Prior to the coming into force of Bill 22, the Lieutenant Governor in Council, on the recommendation of the Minister, could establish a regional services commission by regulation.
Under the new Part 15.1 of the MGA, two or more municipal authorities may agree to jointly establish a commission by passing resolutions. No Ministerial approval is necessary any longer.
Before passing the resolutions, they must be advertised in accordance with the general advertising requirements found in the MGA. Once these requirements are met and the resolutions are passed, the Minister must be notified of same. A commission will not be considered established until an order listing the commission is issued by the Minister.
Additionally, the new Part 15.1 no longer requires the Minister to appoint the commission’s first board of directors or to designate the chair of the commission. Instead, municipal authorities will be responsible for providing the names of the members, the first board of directors, and the first chair of the commission to the Minister in their resolutions.
Though the Minister is no longer responsible for appointing directors in the first instance, the changes to Part 15.1 do grant the Minister greater power in terms of appointing directors when the Minister deems that the commission provides a service which affects or is also provided by the Government of Alberta. Prior to the coming into force of Bill 22, the Minister could only appoint a maximum of two directors in this context. Under the new Part 15.1, the Minister can appoint as many directors as the Minister sees fit.
II. Corporate Bylaws for Existing Commissions
One of the most significant changes to Part 15.1 relates to the corporate bylaw requirements for commissions.
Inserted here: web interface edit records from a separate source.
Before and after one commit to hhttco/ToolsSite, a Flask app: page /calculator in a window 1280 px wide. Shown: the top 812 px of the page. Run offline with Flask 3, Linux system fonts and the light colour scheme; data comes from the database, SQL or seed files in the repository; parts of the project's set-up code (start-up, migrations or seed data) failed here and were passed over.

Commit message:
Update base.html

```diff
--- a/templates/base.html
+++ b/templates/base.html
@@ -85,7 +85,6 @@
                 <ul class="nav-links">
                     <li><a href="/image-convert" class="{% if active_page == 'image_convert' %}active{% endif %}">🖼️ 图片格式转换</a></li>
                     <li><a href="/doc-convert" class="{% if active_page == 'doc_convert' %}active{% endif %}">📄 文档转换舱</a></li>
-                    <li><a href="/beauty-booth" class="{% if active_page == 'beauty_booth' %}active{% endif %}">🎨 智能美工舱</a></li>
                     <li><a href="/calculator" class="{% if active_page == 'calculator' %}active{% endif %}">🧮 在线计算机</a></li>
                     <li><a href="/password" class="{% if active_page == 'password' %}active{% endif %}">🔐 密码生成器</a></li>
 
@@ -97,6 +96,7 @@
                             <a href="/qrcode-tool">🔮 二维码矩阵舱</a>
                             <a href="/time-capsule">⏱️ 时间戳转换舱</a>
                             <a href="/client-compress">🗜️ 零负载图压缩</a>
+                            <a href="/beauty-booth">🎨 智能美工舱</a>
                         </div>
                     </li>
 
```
Before the amendments, commissions were only required to pass corporate bylaws respecting the appointment of directors and the designation of the chair, as well as bylaws governing the fees to be charged by the commission for services provided to customers or to any class of customers. The previous Part 15.1 provided that commissions could pass bylaws regarding the provision of the commission’s services and the administration of the commission, but it was not obligatory to do so.
With the coming into force of Bill 22, commissions will be required to pass bylaws regarding all of the aforementioned topics, as well as new ones. Specifically, corporate bylaws must be passed for:
- Appointment of directors and designation of Chair;
- Governing fees to be charged for services provided;
- The process for adding or removing members;
- The process for changing directors or the chair and setting the terms of office for each;
- The process for the disestablishment of the commission, and the treatment of the commission’s assets and liabilities upon disestablishment.
Additionally, corporate bylaws may be passed for the nature of the services to be provided by the Commission.
Importantly, commissions that were established and existing under the former Part 15.1 provisions and before the new Part 15.1 comes into force are not exempt from these bylaw requirements. These continued commissions must pass all of the required bylaws within one year of the coming into force of Section 11(7) of Bill 22. Accordingly, commissions must pass all of the required bylaws by September 1, 2021.
Though the process for establishing a commission has been significantly altered, it is evident that these changes will also significantly affect continued commissions. Notably, continued commissions will need to review and revise current bylaws, as well as pass new bylaws, before the deadline outlined above.
Should you have any questions with respect to this bulletin, if you would like more detailed information on the changes to Part 15.1 of the MGA respecting Regional Services Commissions, or if you require assistance with the implementation of any of the requirements under the new Part 15.1, please don’t hesitate to contact the following members of the Brownlee LLP Team:
John McDonnell, Partner
Kathleen Marcinkevics, Lawyer
Jenaye Lewis, Lawyer
Marny Paul, Lawyer